### Your goal
Would you please write out each of the entries below exactly, omitting pictures?

### Records supplied
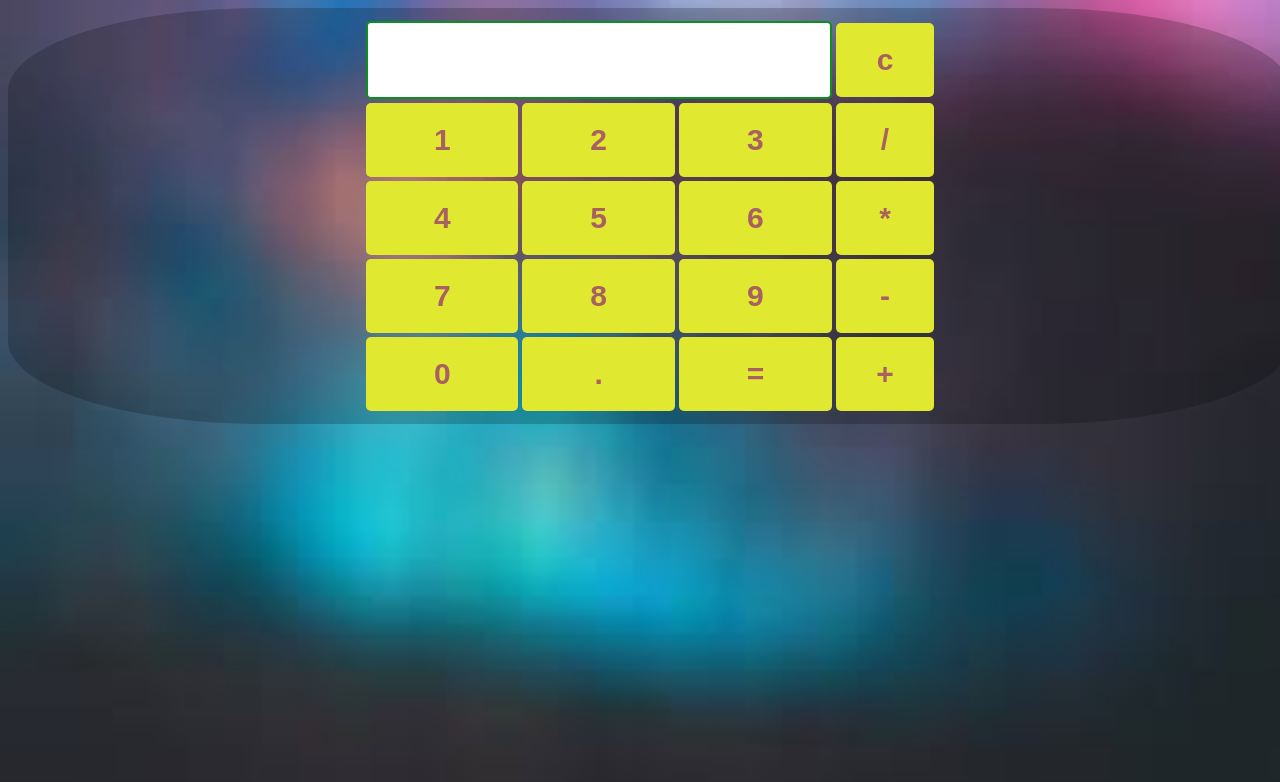
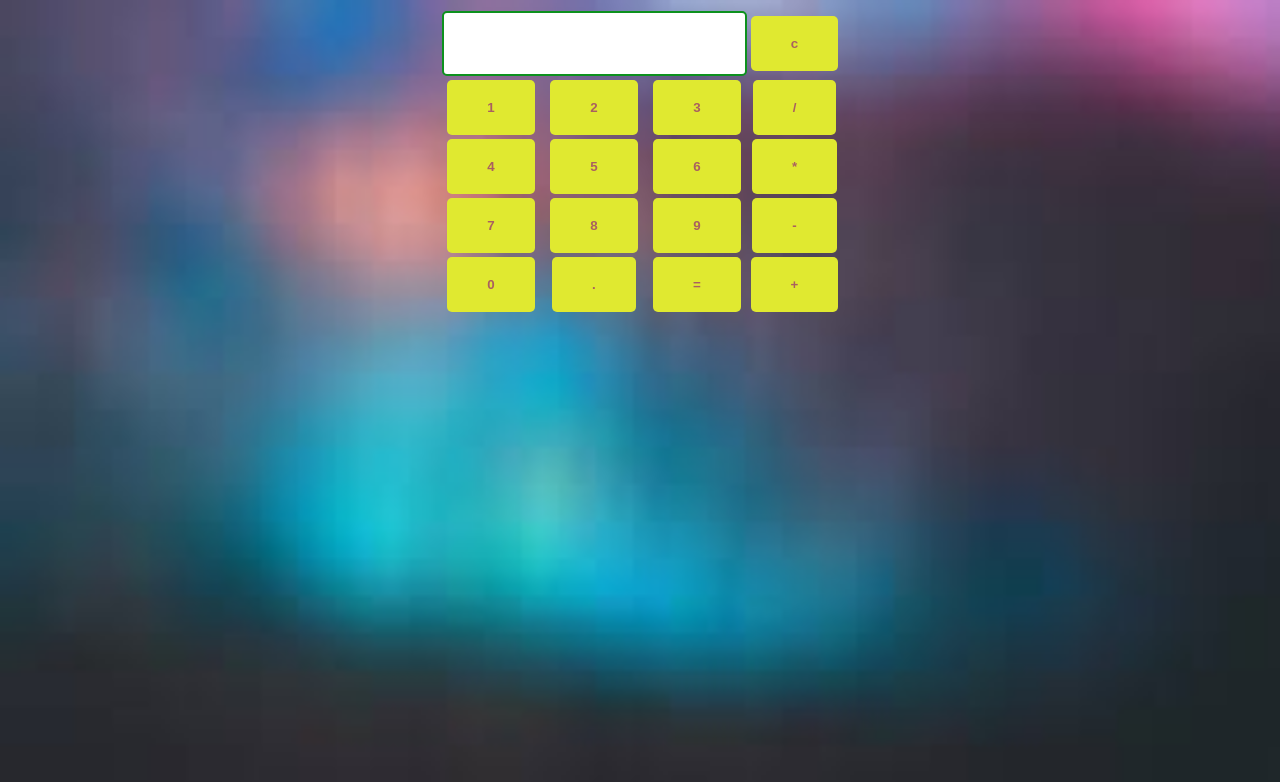
Before and after one commit to MaryeaJohary92/CODING-SAMURAI-INTERNSHIP-TASK, a plain HTML site: page calculator-website/index.html in a window 1280 px wide. Drawn offline with nearby package versions, Linux system fonts and the light colour scheme.

Commit message:
Add files via upload

```diff
--- a/calculator-website/CSS.css
+++ b/calculator-website/CSS.css
@@ -1,3 +1,8 @@
+@media (max-width:768px) {
+      table {
+        width: 90%;
+      }
+    }
 body {
     text-align: center;
 	background-image: url('images.jpg');
@@ -10,29 +15,19 @@ table{
     margin-left: auto;
     margin-right: auto;
 }
-.calculator{
-text-align: center;
-
-padding: 10px;
-background-color: rgba(0, 0, 0, 0.2);
-border: none;
-width: 100%;
-height: 100%;
-border-radius: 20%;
-}
 input[type="button"]{
-    width: 100%;
+    width: auto;
     padding: 20px 40px;
     background-color: rgb(224, 233, 48);
     color:rgb(169, 96, 96);
-    font-size: 30px;
+    font-size: auto;
     font-weight: bold;
     border: none;
     border-radius: 5px;
 }
 input[type="text"]{
     padding: 20px 30px;
-    font-size: 30px;
+    font-size: 18px;
     font-weight: bold;
     border: none;
     border-radius: 5px;
--- a/calculator-website/index.html
+++ b/calculator-website/index.html
@@ -25,7 +25,6 @@
         referrerpolicy="no-referrer"></script>
 </head>
 <body>
-    <div class="calculator">
     <table id="calcu">
         <tr>
             <td colspan="3"><input type="text" id="result"></td>
@@ -74,7 +73,6 @@
                         onkeydown="myFunction(event)"> </td>
         </tr>
     </table>
-    </div>
 <script>
     function dis(val){
     document.getElementById("result").value +=val
--- a/notes-website/style.css
+++ b/notes-website/style.css
@@ -3,13 +3,17 @@
     * {
       margin: 0
     }
-
+body{
+  background-image: url('images.jpg');
+	background-repeat: no-repeat;
+	background-attachment: fixed;
+	background-size: cover;
+}
     .cont {
       display: flex;
       flex-direction: column;
       align-items: center;
       padding-top: 50px;
-      background-color: rgba(0,0,0,0.2);
       height: 100vh;
       font-family: sans-serif;
     }
```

### Exercise output
Before and after one commit to MaryeaJohary92/CODING-SAMURAI-INTERNSHIP-TASK, a plain HTML site: page calculator-website/index.html in a window 1280 px wide. Drawn offline with nearby package versions, Linux system fonts and the light colour scheme.

Commit message:
Add files via upload

```diff
--- a/calculator-website/CSS.css
+++ b/calculator-website/CSS.css
@@ -1,3 +1,8 @@
+@media (max-width:768px) {
+      table {
+        width: 90%;
+      }
+    }
 body {
     text-align: center;
 	background-image: url('images.jpg');
@@ -10,29 +15,19 @@ table{
     margin-left: auto;
     margin-right: auto;
 }
-.calculator{
-text-align: center;
-
-padding: 10px;
-background-color: rgba(0, 0, 0, 0.2);
-border: none;
-width: 100%;
-height: 100%;
-border-radius: 20%;
-}
 input[type="button"]{
-    width: 100%;
+    width: auto;
     padding: 20px 40px;
     background-color: rgb(224, 233, 48);
     color:rgb(169, 96, 96);
-    font-size: 30px;
+    font-size: auto;
     font-weight: bold;
     border: none;
     border-radius: 5px;
 }
 input[type="text"]{
     padding: 20px 30px;
-    font-size: 30px;
+    font-size: 18px;
     font-weight: bold;
     border: none;
     border-radius: 5px;
--- a/calculator-website/index.html
+++ b/calculator-website/index.html
@@ -25,7 +25,6 @@
         referrerpolicy="no-referrer"></script>
 </head>
 <body>
-    <div class="calculator">
     <table id="calcu">
         <tr>
             <td colspan="3"><input type="text" id="result"></td>
@@ -74,7 +73,6 @@
                         onkeydown="myFunction(event)"> </td>
         </tr>
     </table>
-    </div>
 <script>
     function dis(val){
     document.getElementById("result").value +=val
--- a/notes-website/style.css
+++ b/notes-website/style.css
@@ -3,13 +3,17 @@
     * {
       margin: 0
     }
-
+body{
+  background-image: url('images.jpg');
+	background-repeat: no-repeat;
+	background-attachment: fixed;
+	background-size: cover;
+}
     .cont {
       display: flex;
       flex-direction: column;
       align-items: center;
       padding-top: 50px;
-      background-color: rgba(0,0,0,0.2);
       height: 100vh;
       font-family: sans-serif;
     }
```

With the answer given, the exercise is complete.